- Brief -
Omit the pictures, and output the rest of the entries exactly as written.

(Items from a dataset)
┌──
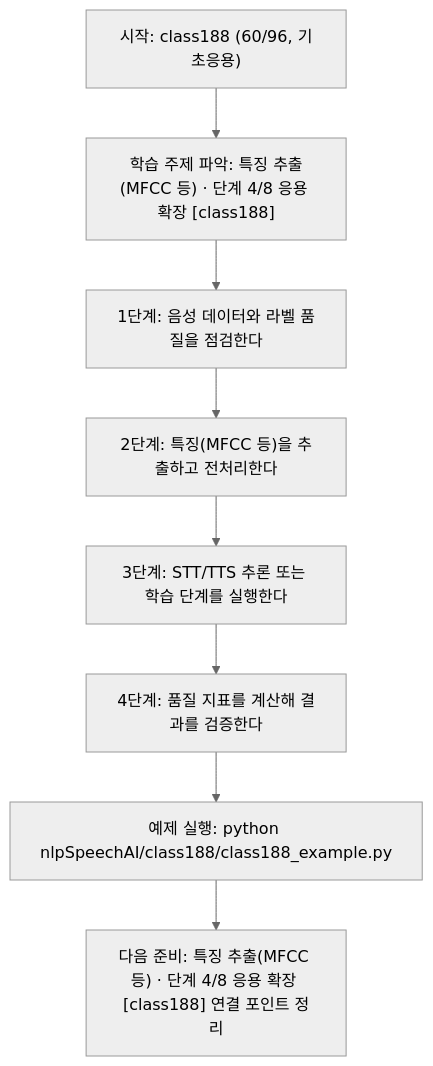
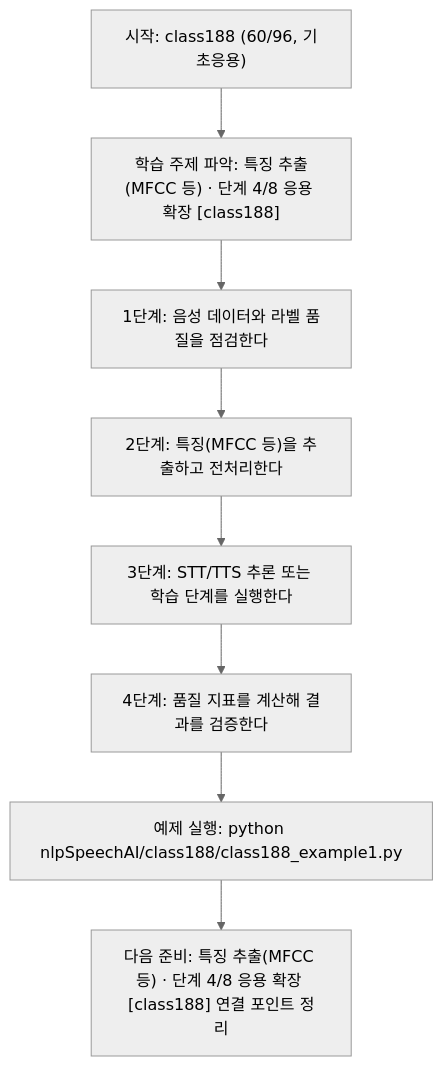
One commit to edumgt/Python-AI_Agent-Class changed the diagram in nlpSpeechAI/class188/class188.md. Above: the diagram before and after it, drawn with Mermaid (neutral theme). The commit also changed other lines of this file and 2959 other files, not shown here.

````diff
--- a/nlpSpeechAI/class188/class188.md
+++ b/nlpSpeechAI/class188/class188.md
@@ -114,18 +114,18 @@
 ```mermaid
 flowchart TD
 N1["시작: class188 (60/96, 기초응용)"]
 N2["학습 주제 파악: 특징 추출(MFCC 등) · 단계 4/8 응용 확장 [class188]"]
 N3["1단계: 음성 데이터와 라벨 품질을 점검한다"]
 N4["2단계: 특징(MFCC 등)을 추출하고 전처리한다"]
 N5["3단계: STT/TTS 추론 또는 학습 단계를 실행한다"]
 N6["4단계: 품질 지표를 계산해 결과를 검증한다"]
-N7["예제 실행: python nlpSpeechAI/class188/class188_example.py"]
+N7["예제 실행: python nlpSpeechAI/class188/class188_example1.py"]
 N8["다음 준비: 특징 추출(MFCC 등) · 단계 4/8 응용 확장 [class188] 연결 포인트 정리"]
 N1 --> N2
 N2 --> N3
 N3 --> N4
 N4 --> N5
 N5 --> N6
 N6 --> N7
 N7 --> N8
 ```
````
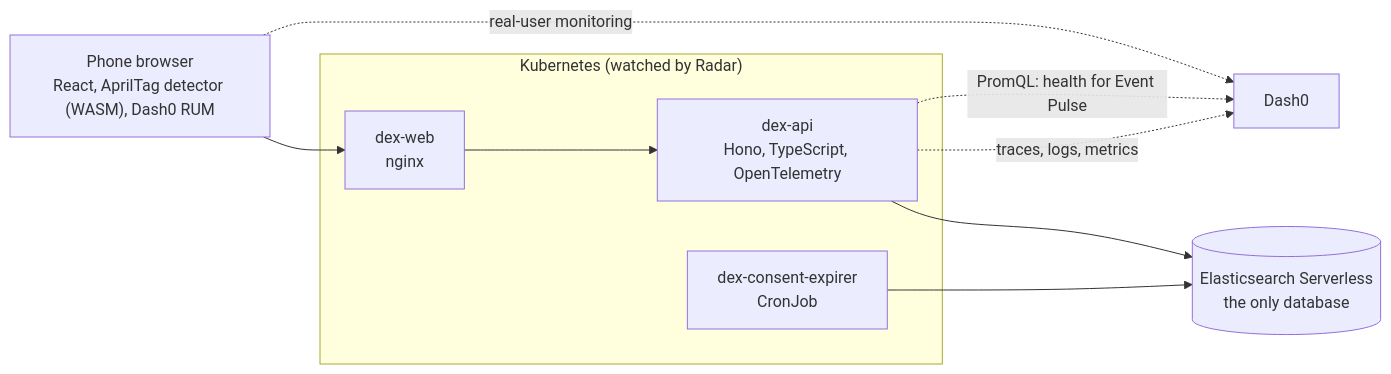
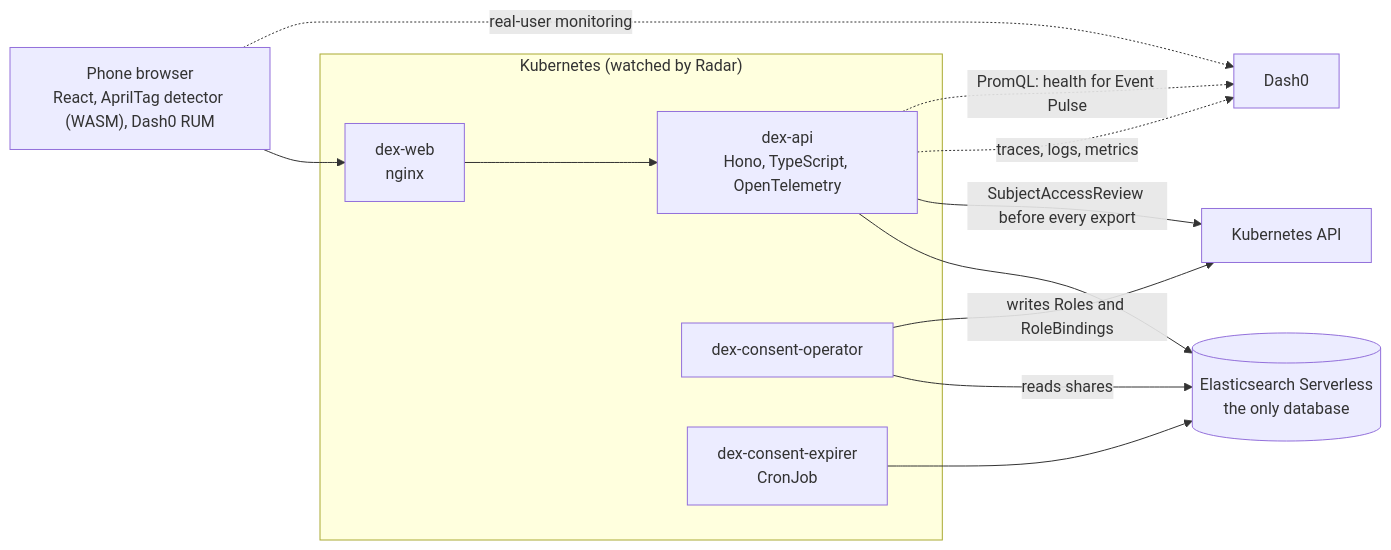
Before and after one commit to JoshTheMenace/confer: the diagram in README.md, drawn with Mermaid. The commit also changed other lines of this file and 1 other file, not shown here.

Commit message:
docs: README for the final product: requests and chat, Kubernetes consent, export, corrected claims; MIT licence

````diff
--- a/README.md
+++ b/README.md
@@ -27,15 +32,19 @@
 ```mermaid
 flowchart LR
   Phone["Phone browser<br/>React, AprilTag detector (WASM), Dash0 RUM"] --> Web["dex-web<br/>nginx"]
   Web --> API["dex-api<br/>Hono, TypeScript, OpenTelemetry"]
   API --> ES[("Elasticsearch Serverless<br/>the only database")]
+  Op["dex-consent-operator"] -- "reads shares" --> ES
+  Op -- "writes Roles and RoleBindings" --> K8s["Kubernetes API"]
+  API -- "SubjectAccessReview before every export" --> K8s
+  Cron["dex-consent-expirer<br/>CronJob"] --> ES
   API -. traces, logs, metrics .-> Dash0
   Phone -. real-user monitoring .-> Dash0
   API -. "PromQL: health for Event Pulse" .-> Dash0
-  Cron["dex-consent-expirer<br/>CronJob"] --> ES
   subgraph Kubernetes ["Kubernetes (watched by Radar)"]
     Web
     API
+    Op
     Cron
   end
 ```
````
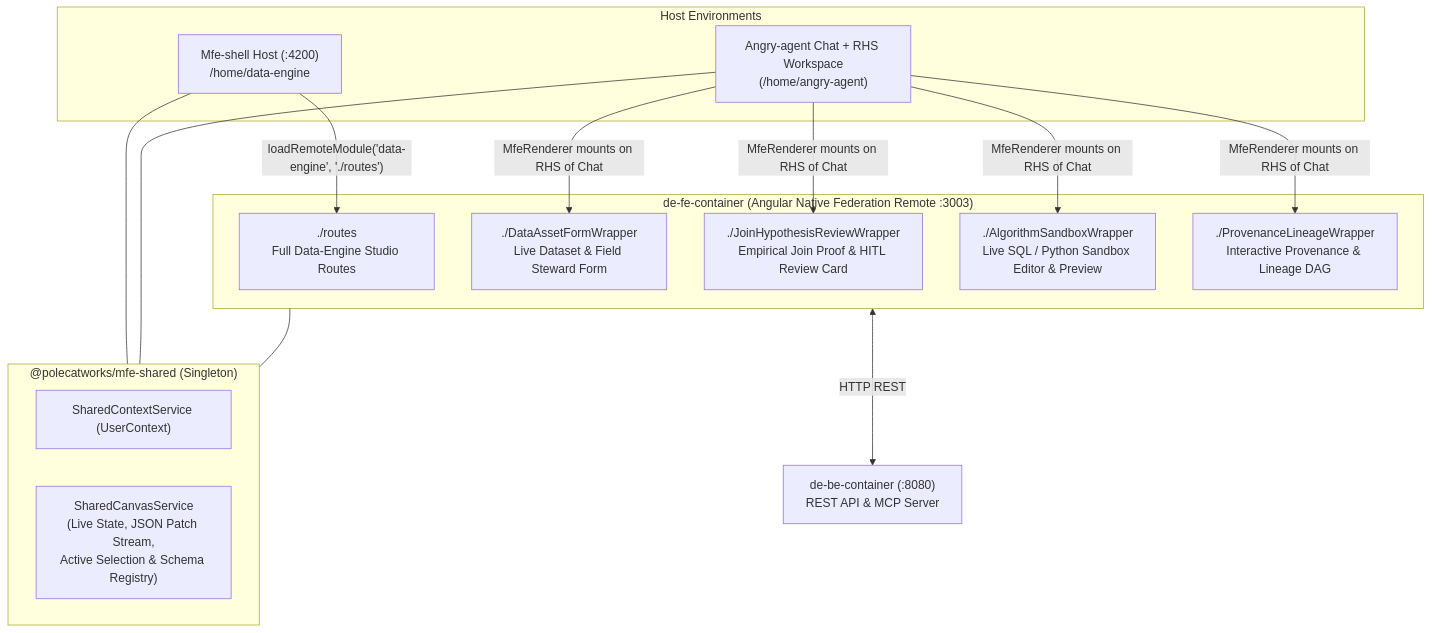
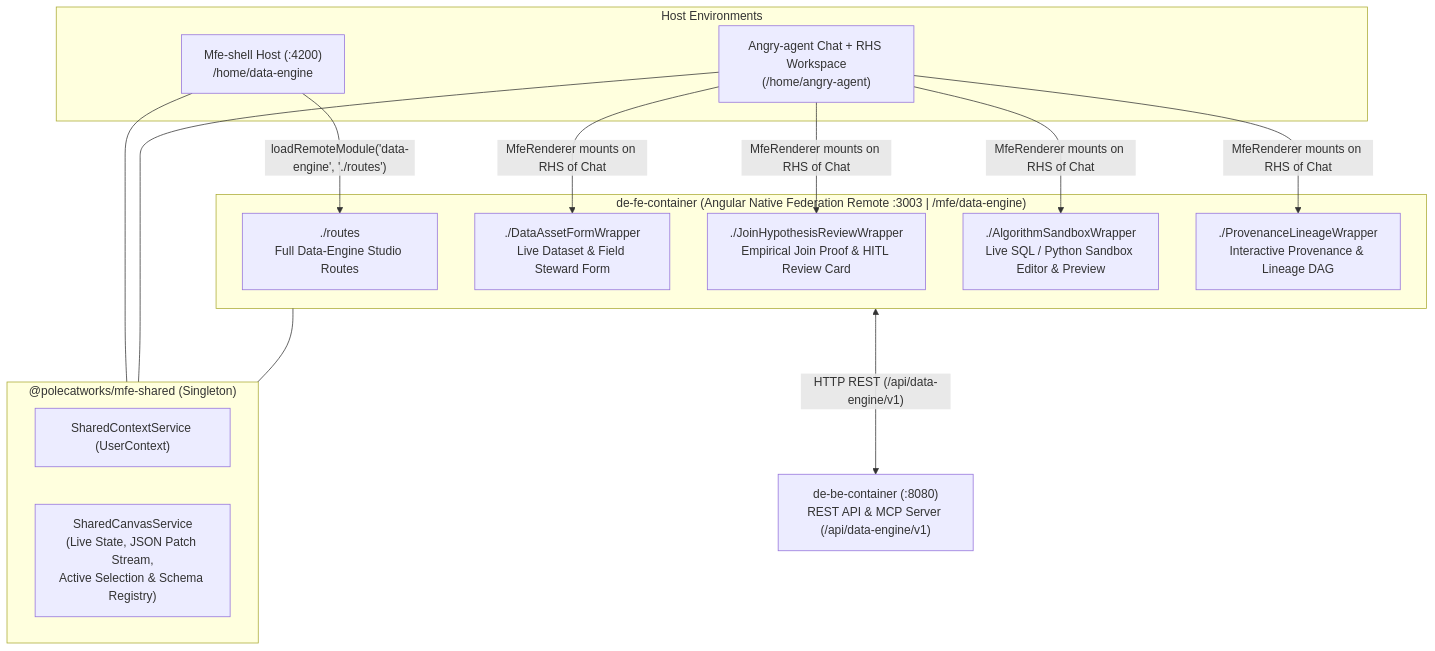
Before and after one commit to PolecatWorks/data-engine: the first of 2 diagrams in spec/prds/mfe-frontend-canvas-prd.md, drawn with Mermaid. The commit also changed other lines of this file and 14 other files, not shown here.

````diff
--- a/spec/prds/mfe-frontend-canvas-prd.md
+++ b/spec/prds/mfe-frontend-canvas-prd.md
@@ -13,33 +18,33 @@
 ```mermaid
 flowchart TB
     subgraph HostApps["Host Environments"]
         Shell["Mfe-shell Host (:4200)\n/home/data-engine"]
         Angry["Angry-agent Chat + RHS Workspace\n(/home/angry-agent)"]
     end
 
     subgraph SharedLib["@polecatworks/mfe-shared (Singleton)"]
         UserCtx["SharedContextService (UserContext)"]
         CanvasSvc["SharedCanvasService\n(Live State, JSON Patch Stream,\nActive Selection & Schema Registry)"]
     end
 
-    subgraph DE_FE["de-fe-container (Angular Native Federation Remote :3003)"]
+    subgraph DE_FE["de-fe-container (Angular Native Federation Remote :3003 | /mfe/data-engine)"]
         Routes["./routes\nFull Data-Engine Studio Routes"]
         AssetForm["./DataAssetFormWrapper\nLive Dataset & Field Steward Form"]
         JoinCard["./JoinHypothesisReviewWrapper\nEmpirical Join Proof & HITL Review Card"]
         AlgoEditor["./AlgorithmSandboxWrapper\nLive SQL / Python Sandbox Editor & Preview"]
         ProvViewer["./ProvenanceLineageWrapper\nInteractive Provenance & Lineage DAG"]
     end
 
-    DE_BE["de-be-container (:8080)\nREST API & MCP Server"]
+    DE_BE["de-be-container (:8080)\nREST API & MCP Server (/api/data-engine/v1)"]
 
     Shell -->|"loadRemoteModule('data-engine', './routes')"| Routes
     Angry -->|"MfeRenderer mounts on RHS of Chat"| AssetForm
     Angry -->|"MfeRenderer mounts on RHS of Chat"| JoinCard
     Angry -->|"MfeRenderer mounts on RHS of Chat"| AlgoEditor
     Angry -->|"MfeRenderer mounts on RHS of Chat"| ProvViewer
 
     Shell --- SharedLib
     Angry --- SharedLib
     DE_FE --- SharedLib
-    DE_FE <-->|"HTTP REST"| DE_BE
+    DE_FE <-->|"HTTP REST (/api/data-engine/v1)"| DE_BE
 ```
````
└──
- Solution to this exercise -
One commit to edumgt/Python-AI_Agent-Class changed the diagram in nlpSpeechAI/class188/class188.md. Above: the diagram before and after it, drawn with Mermaid (neutral theme). The commit also changed other lines of this file and 2959 other files, not shown here.

````diff
--- a/nlpSpeechAI/class188/class188.md
+++ b/nlpSpeechAI/class188/class188.md
@@ -114,18 +114,18 @@
 ```mermaid
 flowchart TD
 N1["시작: class188 (60/96, 기초응용)"]
 N2["학습 주제 파악: 특징 추출(MFCC 등) · 단계 4/8 응용 확장 [class188]"]
 N3["1단계: 음성 데이터와 라벨 품질을 점검한다"]
 N4["2단계: 특징(MFCC 등)을 추출하고 전처리한다"]
 N5["3단계: STT/TTS 추론 또는 학습 단계를 실행한다"]
 N6["4단계: 품질 지표를 계산해 결과를 검증한다"]
-N7["예제 실행: python nlpSpeechAI/class188/class188_example.py"]
+N7["예제 실행: python nlpSpeechAI/class188/class188_example1.py"]
 N8["다음 준비: 특징 추출(MFCC 등) · 단계 4/8 응용 확장 [class188] 연결 포인트 정리"]
 N1 --> N2
 N2 --> N3
 N3 --> N4
 N4 --> N5
 N5 --> N6
 N6 --> N7
 N7 --> N8
 ```
````
Before and after one commit to JoshTheMenace/confer: the diagram in README.md, drawn with Mermaid. The commit also changed other lines of this file and 1 other file, not shown here.

Commit message:
docs: README for the final product: requests and chat, Kubernetes consent, export, corrected claims; MIT licence

````diff
--- a/README.md
+++ b/README.md
@@ -27,15 +32,19 @@
 ```mermaid
 flowchart LR
   Phone["Phone browser<br/>React, AprilTag detector (WASM), Dash0 RUM"] --> Web["dex-web<br/>nginx"]
   Web --> API["dex-api<br/>Hono, TypeScript, OpenTelemetry"]
   API --> ES[("Elasticsearch Serverless<br/>the only database")]
+  Op["dex-consent-operator"] -- "reads shares" --> ES
+  Op -- "writes Roles and RoleBindings" --> K8s["Kubernetes API"]
+  API -- "SubjectAccessReview before every export" --> K8s
+  Cron["dex-consent-expirer<br/>CronJob"] --> ES
   API -. traces, logs, metrics .-> Dash0
   Phone -. real-user monitoring .-> Dash0
   API -. "PromQL: health for Event Pulse" .-> Dash0
-  Cron["dex-consent-expirer<br/>CronJob"] --> ES
   subgraph Kubernetes ["Kubernetes (watched by Radar)"]
     Web
     API
+    Op
     Cron
   end
 ```
````
Before and after one commit to PolecatWorks/data-engine: the first of 2 diagrams in spec/prds/mfe-frontend-canvas-prd.md, drawn with Mermaid. The commit also changed other lines of this file and 14 other files, not shown here.

````diff
--- a/spec/prds/mfe-frontend-canvas-prd.md
+++ b/spec/prds/mfe-frontend-canvas-prd.md
@@ -13,33 +18,33 @@
 ```mermaid
 flowchart TB
     subgraph HostApps["Host Environments"]
         Shell["Mfe-shell Host (:4200)\n/home/data-engine"]
         Angry["Angry-agent Chat + RHS Workspace\n(/home/angry-agent)"]
     end
 
     subgraph SharedLib["@polecatworks/mfe-shared (Singleton)"]
         UserCtx["SharedContextService (UserContext)"]
         CanvasSvc["SharedCanvasService\n(Live State, JSON Patch Stream,\nActive Selection & Schema Registry)"]
     end
 
-    subgraph DE_FE["de-fe-container (Angular Native Federation Remote :3003)"]
+    subgraph DE_FE["de-fe-container (Angular Native Federation Remote :3003 | /mfe/data-engine)"]
         Routes["./routes\nFull Data-Engine Studio Routes"]
         AssetForm["./DataAssetFormWrapper\nLive Dataset & Field Steward Form"]
         JoinCard["./JoinHypothesisReviewWrapper\nEmpirical Join Proof & HITL Review Card"]
         AlgoEditor["./AlgorithmSandboxWrapper\nLive SQL / Python Sandbox Editor & Preview"]
         ProvViewer["./ProvenanceLineageWrapper\nInteractive Provenance & Lineage DAG"]
     end
 
-    DE_BE["de-be-container (:8080)\nREST API & MCP Server"]
+    DE_BE["de-be-container (:8080)\nREST API & MCP Server (/api/data-engine/v1)"]
 
     Shell -->|"loadRemoteModule('data-engine', './routes')"| Routes
     Angry -->|"MfeRenderer mounts on RHS of Chat"| AssetForm
     Angry -->|"MfeRenderer mounts on RHS of Chat"| JoinCard
     Angry -->|"MfeRenderer mounts on RHS of Chat"| AlgoEditor
     Angry -->|"MfeRenderer mounts on RHS of Chat"| ProvViewer
 
     Shell --- SharedLib
     Angry --- SharedLib
     DE_FE --- SharedLib
-    DE_FE <-->|"HTTP REST"| DE_BE
+    DE_FE <-->|"HTTP REST (/api/data-engine/v1)"| DE_BE
 ```
````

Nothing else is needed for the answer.